### Provided entries
:::::

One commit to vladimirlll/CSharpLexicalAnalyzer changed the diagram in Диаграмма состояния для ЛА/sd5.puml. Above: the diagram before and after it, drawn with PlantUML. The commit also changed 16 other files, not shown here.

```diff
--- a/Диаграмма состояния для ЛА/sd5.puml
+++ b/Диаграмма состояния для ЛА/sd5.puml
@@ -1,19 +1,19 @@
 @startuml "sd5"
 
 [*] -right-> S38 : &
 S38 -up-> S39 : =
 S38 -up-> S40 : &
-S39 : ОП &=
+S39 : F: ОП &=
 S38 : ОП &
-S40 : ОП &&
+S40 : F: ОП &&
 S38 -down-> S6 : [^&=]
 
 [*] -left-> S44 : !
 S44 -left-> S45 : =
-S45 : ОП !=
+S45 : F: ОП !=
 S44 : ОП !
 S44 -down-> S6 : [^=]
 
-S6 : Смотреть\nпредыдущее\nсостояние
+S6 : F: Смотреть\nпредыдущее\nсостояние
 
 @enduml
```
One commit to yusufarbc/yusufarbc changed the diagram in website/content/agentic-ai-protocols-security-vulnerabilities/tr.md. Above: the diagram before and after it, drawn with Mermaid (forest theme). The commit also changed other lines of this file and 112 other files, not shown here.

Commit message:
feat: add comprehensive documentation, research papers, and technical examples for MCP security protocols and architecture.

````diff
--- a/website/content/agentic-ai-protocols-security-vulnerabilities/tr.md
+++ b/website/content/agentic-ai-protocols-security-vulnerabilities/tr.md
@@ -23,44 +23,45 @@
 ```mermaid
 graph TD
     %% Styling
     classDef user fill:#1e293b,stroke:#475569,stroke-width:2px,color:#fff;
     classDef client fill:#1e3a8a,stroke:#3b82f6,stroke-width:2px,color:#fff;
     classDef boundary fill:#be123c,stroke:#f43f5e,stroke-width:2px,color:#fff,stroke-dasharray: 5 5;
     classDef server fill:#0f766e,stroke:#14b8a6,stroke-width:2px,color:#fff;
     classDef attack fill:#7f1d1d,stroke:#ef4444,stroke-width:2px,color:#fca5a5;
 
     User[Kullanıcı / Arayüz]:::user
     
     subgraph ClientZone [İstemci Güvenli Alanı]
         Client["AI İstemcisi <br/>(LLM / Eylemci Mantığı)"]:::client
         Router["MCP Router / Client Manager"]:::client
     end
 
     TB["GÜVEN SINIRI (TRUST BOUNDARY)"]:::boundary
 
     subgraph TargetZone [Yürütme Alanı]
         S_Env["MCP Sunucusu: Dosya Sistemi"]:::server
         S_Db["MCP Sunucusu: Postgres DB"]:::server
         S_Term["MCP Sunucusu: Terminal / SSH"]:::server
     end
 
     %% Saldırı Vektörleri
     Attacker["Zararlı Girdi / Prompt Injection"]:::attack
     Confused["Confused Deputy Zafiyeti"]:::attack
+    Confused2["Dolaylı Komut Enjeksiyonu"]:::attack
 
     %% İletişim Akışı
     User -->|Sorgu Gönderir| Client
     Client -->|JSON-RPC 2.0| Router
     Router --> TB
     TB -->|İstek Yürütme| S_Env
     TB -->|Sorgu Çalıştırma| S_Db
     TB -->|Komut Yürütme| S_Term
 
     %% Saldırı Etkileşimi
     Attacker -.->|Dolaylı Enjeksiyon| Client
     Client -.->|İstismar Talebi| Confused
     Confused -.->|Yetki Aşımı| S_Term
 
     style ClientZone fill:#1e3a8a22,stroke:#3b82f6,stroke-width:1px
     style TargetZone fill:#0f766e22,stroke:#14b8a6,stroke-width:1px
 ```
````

:::::

The answer should consist of all lines from the records above that hold the word "color".

     classDef user fill:#1e293b,stroke:#475569,stroke-width:2px,color:#fff;
     classDef client fill:#1e3a8a,stroke:#3b82f6,stroke-width:2px,color:#fff;
     classDef boundary fill:#be123c,stroke:#f43f5e,stroke-width:2px,color:#fff,stroke-dasharray: 5 5;
     classDef server fill:#0f766e,stroke:#14b8a6,stroke-width:2px,color:#fff;
     classDef attack fill:#7f1d1d,stroke:#ef4444,stroke-width:2px,color:#fca5a5;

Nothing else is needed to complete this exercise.